In the study, patients who were coming to the clinic for testing also sat down with a clinician, 14 grams of peanut butter — which equals about one tablespoon — and a metric ruler. The patient closed his or her eyes and mouth and blocked one nostril. The clinician opened the peanut butter container and held the ruler next to the open nostril while the patient breathed normally. The clinician then moved the peanut butter up the ruler one centimeter at a time during the patient’s exhale until the person could detect an odor. The distance was recorded and the procedure repeated on the other nostril after a 90-second delay.

The clinicians running the test did not know the patients’ diagnoses, which were not usually confirmed until weeks after the initial clinical testing.

The scientists found that patients in the early stages of Alzheimer’s disease had a dramatic difference in detecting odor between the left and right nostril — the left nostril was impaired and did not detect the smell until it was an average of 10 centimeters closer to the nose than the right nostril had made the detection in patients with Alzheimer’s disease. This was not the case in patients with other kinds of dementia; instead, these patients had either no differences in odor detection between nostrils or the right nostril was worse at detecting odor than the left one.

Of the 24 patients tested who had mild cognitive impairment, which sometimes signals Alzheimer’s disease and sometimes turns out to be something else, about 10 patients showed a left nostril impairment and 14 patients did not. The researchers said more studies must be conducted to fully understand the implications.

“At the moment, we can use this test to confirm diagnosis,” Stamps said. “But we plan to study patients with mild cognitive impairment to see if this test might be used to predict which patients are going to get Alzheimer’s disease.”

Stamps and Heilman point out that this test could be used by clinics that don’t have access to the personnel or equipment to run other, more elaborate tests required for a specific diagnosis, which can lead to targeted treatment. At UF Health, the peanut butter test will be one more tool to add to a full suite of clinical tests for neurological function in patients with memory disorders.

One of the first places in the brain to degenerate in people with Alzheimer’s disease is the front part of the temporal lobe that evolved from the smell system, and this portion of the brain is involved in forming new memories.

“We see people with all kinds of memory disorders,” Heilman said. Many tests to confirm a diagnosis of Alzheimer’s disease or other dementias can be time-consuming, costly or invasive. “This can become an important part of the evaluation process.”

We assume others show love the same way we do — and if they don’t, we worry it’s not there.
The more I read, the more I acquire, the more certain I am that I know nothing.
– Voltaire, Philosophical Dictionary

(Source: 4dele, via kafkae)

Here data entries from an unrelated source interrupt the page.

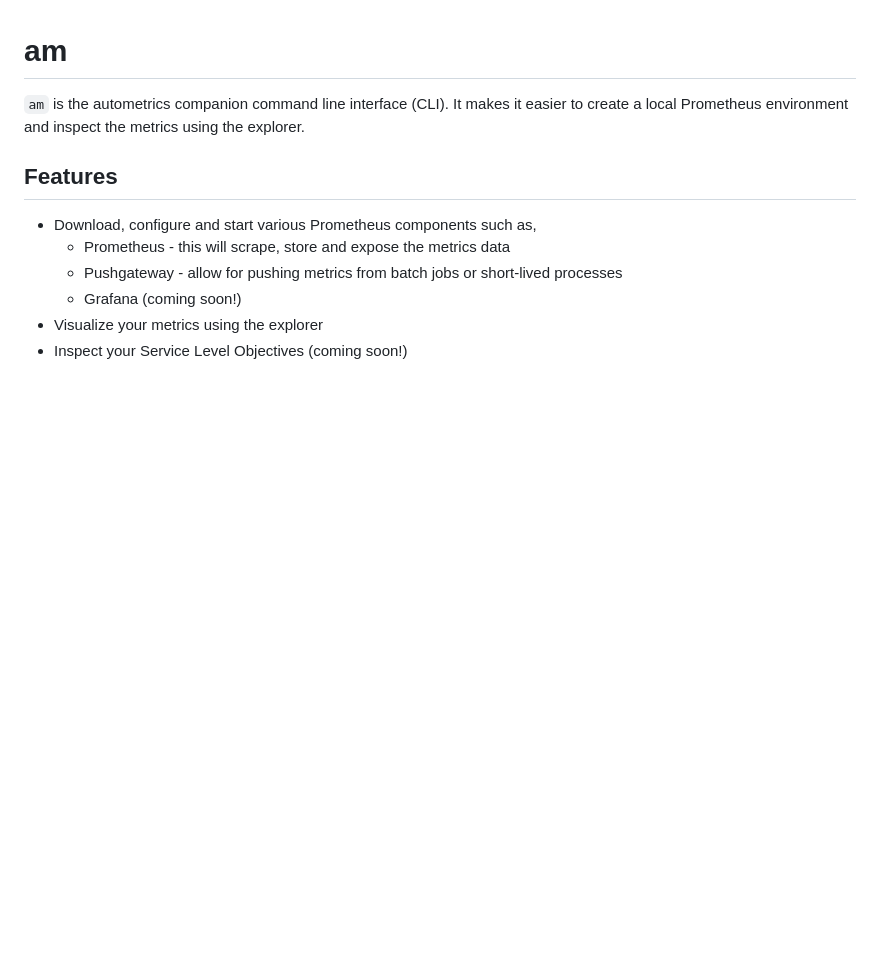
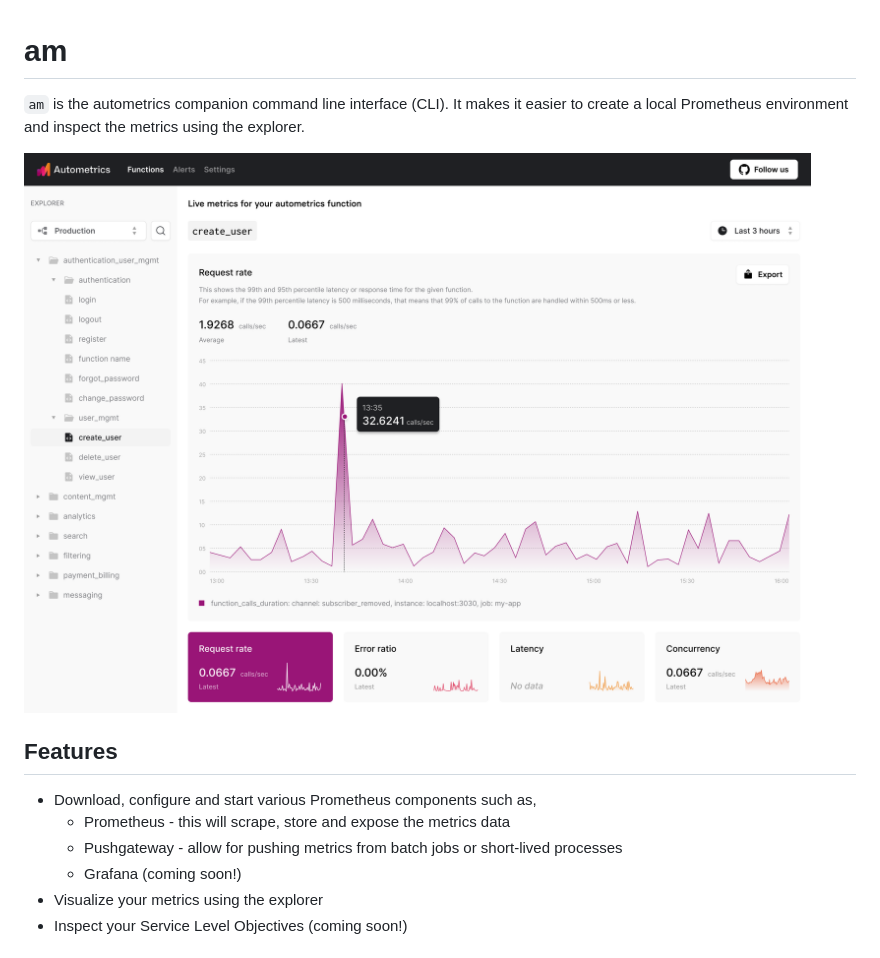
Before and after one commit to autometrics-dev/am, a Markdown page: README.md, the part around the change. Drawn GitHub-style; pictures changed too: assets/explorer.png (added); blank space fills up the shorter version.

Commit message:
added screenshot

```diff
--- a/README.md
+++ b/README.md
@@ -2,6 +2,8 @@
 
 `am` is the autometrics companion command line interface (CLI). It makes it easier to create a
 local Prometheus environment and inspect the metrics using the explorer.
+
+![The Autometrics Explorer](./assets/explorer.png)
 
 ## Features
 
```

Love liberates. It doesn’t bind. Love says. ‘I love you. I love you if you’re in China. I love you if you’re across town. I love you if you’re in Harlem. I love you. I would like to be near you. I’d like to have your arms around me. I’d like to hear your voice in my ear. But that’s not possible now. So I love you. Go.’
– Maya Angelou

(Source: jordanboboltz, via cool-ass-shit)

Maria Konnikova on how music makes us feel better: http://nyr.kr/15WHE7k
“Music with a four-four tempo, which corresponds closely to a normal heart rate, can help regulate heart rate, circulation, and breathing. Lyrical melodies and rhythms of about sixty to eighty beats a minute, which is common to much classical music and bird song, can stimulate relaxation and alpha brain waves, a type of pattern associated with wakeful relaxation.”
Photograph: Elleringmann/Laif/Redux.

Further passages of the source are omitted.